[How to complete this task] Below are some entries; set them all down exactly.

==== Data shown ====

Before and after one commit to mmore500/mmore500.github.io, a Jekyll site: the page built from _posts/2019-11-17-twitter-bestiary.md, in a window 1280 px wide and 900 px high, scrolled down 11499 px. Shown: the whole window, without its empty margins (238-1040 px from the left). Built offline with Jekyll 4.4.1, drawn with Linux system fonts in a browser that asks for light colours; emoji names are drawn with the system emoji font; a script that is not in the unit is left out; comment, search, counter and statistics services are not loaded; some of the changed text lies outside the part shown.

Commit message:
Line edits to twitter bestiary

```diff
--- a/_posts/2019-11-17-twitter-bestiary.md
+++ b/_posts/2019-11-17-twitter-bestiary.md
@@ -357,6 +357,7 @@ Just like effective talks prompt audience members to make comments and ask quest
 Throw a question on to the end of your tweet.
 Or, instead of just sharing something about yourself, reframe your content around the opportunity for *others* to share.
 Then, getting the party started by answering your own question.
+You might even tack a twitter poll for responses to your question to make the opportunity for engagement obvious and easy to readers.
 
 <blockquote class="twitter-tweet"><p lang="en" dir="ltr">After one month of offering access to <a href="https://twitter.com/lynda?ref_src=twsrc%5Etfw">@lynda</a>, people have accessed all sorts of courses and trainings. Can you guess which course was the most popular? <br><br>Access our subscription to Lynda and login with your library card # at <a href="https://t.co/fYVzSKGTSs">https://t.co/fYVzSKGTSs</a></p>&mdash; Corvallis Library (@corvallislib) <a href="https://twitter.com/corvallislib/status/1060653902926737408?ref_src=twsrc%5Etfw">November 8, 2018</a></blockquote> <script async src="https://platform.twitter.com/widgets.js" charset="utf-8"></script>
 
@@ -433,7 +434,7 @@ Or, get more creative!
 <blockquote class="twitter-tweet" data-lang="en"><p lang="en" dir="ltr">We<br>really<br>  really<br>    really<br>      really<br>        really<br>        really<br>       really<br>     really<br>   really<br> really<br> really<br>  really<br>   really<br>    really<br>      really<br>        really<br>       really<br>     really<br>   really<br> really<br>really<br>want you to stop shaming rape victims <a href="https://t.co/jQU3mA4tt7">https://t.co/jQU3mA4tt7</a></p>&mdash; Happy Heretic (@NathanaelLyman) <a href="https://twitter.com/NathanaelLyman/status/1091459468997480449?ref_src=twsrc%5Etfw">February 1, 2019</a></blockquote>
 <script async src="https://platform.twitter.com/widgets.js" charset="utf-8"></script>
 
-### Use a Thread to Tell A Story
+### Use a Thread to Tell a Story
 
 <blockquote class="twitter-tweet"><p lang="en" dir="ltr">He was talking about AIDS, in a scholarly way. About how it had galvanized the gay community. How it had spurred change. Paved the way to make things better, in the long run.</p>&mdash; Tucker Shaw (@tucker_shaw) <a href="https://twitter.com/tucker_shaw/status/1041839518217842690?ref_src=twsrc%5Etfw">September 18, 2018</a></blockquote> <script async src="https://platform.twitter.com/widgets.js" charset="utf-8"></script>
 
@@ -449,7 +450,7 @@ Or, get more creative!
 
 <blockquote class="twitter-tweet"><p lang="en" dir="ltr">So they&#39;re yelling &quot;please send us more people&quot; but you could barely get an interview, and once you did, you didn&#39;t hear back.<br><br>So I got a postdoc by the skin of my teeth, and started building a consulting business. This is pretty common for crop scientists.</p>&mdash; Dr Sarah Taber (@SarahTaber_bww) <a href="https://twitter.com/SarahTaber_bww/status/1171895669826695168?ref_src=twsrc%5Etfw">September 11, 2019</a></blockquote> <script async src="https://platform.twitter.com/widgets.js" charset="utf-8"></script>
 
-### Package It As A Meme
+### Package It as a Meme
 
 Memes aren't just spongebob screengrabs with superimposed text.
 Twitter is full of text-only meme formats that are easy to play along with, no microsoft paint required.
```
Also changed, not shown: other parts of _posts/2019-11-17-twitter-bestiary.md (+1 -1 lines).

====

[Task response]
Before and after one commit to mmore500/mmore500.github.io, a Jekyll site: the page built from _posts/2019-11-17-twitter-bestiary.md, in a window 1280 px wide and 900 px high, scrolled down 11499 px. Shown: the whole window, without its empty margins (238-1040 px from the left). Built offline with Jekyll 4.4.1, drawn with Linux system fonts in a browser that asks for light colours; emoji names are drawn with the system emoji font; a script that is not in the unit is left out; comment, search, counter and statistics services are not loaded; some of the changed text lies outside the part shown.

Commit message:
Line edits to twitter bestiary

```diff
--- a/_posts/2019-11-17-twitter-bestiary.md
+++ b/_posts/2019-11-17-twitter-bestiary.md
@@ -357,6 +357,7 @@ Just like effective talks prompt audience members to make comments and ask quest
 Throw a question on to the end of your tweet.
 Or, instead of just sharing something about yourself, reframe your content around the opportunity for *others* to share.
 Then, getting the party started by answering your own question.
+You might even tack a twitter poll for responses to your question to make the opportunity for engagement obvious and easy to readers.
 
 <blockquote class="twitter-tweet"><p lang="en" dir="ltr">After one month of offering access to <a href="https://twitter.com/lynda?ref_src=twsrc%5Etfw">@lynda</a>, people have accessed all sorts of courses and trainings. Can you guess which course was the most popular? <br><br>Access our subscription to Lynda and login with your library card # at <a href="https://t.co/fYVzSKGTSs">https://t.co/fYVzSKGTSs</a></p>&mdash; Corvallis Library (@corvallislib) <a href="https://twitter.com/corvallislib/status/1060653902926737408?ref_src=twsrc%5Etfw">November 8, 2018</a></blockquote> <script async src="https://platform.twitter.com/widgets.js" charset="utf-8"></script>
 
@@ -433,7 +434,7 @@ Or, get more creative!
 <blockquote class="twitter-tweet" data-lang="en"><p lang="en" dir="ltr">We<br>really<br>  really<br>    really<br>      really<br>        really<br>        really<br>       really<br>     really<br>   really<br> really<br> really<br>  really<br>   really<br>    really<br>      really<br>        really<br>       really<br>     really<br>   really<br> really<br>really<br>want you to stop shaming rape victims <a href="https://t.co/jQU3mA4tt7">https://t.co/jQU3mA4tt7</a></p>&mdash; Happy Heretic (@NathanaelLyman) <a href="https://twitter.com/NathanaelLyman/status/1091459468997480449?ref_src=twsrc%5Etfw">February 1, 2019</a></blockquote>
 <script async src="https://platform.twitter.com/widgets.js" charset="utf-8"></script>
 
-### Use a Thread to Tell A Story
+### Use a Thread to Tell a Story
 
 <blockquote class="twitter-tweet"><p lang="en" dir="ltr">He was talking about AIDS, in a scholarly way. About how it had galvanized the gay community. How it had spurred change. Paved the way to make things better, in the long run.</p>&mdash; Tucker Shaw (@tucker_shaw) <a href="https://twitter.com/tucker_shaw/status/1041839518217842690?ref_src=twsrc%5Etfw">September 18, 2018</a></blockquote> <script async src="https://platform.twitter.com/widgets.js" charset="utf-8"></script>
 
@@ -449,7 +450,7 @@ Or, get more creative!
 
 <blockquote class="twitter-tweet"><p lang="en" dir="ltr">So they&#39;re yelling &quot;please send us more people&quot; but you could barely get an interview, and once you did, you didn&#39;t hear back.<br><br>So I got a postdoc by the skin of my teeth, and started building a consulting business. This is pretty common for crop scientists.</p>&mdash; Dr Sarah Taber (@SarahTaber_bww) <a href="https://twitter.com/SarahTaber_bww/status/1171895669826695168?ref_src=twsrc%5Etfw">September 11, 2019</a></blockquote> <script async src="https://platform.twitter.com/widgets.js" charset="utf-8"></script>
 
-### Package It As A Meme
+### Package It as a Meme
 
 Memes aren't just spongebob screengrabs with superimposed text.
 Twitter is full of text-only meme formats that are easy to play along with, no microsoft paint required.
```
Also changed, not shown: other parts of _posts/2019-11-17-twitter-bestiary.md (+1 -1 lines).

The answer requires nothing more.